**Your instructions**
Report every line below that carries the word "bench".

Source records:
################

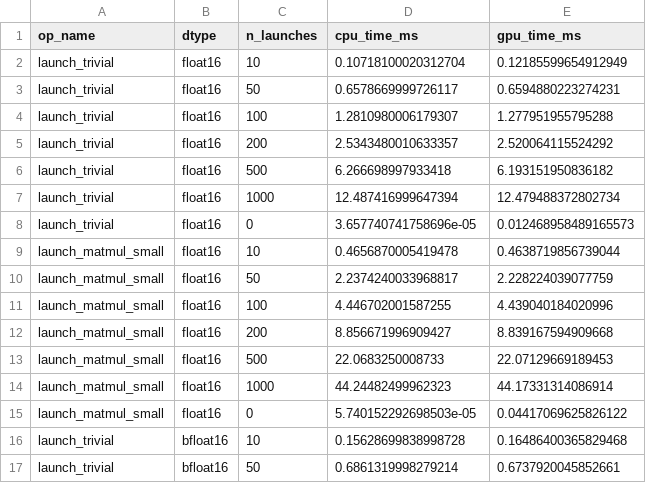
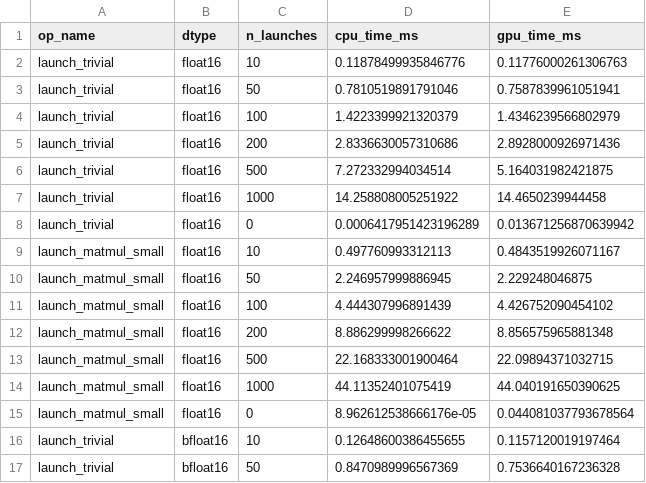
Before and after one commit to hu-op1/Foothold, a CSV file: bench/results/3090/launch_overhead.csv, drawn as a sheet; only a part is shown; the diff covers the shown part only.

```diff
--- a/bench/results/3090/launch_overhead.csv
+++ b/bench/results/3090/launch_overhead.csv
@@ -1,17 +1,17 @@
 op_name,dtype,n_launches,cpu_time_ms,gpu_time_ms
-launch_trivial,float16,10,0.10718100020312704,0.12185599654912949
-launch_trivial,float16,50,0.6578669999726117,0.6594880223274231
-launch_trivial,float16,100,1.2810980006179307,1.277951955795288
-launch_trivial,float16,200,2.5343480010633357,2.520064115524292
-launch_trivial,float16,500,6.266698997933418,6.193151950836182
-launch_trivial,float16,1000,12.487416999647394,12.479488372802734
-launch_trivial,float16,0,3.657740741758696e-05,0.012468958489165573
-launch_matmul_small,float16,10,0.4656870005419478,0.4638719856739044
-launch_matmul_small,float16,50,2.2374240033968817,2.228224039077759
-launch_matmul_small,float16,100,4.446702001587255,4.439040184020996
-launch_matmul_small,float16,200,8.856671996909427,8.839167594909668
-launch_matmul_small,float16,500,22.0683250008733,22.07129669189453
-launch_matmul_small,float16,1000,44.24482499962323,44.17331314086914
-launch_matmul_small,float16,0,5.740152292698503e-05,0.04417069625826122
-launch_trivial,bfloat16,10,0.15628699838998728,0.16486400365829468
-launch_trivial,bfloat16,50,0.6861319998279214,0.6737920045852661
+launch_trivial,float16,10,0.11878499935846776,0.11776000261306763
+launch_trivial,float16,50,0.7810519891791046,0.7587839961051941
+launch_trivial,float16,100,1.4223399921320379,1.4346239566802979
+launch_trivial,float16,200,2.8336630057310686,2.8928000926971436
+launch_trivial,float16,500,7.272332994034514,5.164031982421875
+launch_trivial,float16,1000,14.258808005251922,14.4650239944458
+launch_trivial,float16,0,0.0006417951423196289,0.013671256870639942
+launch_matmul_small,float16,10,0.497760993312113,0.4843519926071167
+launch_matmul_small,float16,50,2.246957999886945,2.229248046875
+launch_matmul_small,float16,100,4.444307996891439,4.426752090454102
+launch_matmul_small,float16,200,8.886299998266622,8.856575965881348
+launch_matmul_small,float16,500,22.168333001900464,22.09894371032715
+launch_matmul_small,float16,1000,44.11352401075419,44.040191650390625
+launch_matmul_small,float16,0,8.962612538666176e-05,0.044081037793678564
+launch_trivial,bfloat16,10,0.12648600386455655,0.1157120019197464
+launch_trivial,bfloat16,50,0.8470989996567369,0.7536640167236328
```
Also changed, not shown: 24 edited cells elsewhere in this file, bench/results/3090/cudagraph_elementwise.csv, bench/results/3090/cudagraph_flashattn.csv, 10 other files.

################

**Response box**
Before and after one commit to hu-op1/Foothold, a CSV file: bench/results/3090/launch_overhead.csv, drawn as a sheet; only a part is shown; the diff covers the shown part only.
--- a/bench/results/3090/launch_overhead.csv
+++ b/bench/results/3090/launch_overhead.csv
Also changed, not shown: 24 edited cells elsewhere in this file, bench/results/3090/cudagraph_elementwise.csv, bench/results/3090/cudagraph_flashattn.csv, 10 other files.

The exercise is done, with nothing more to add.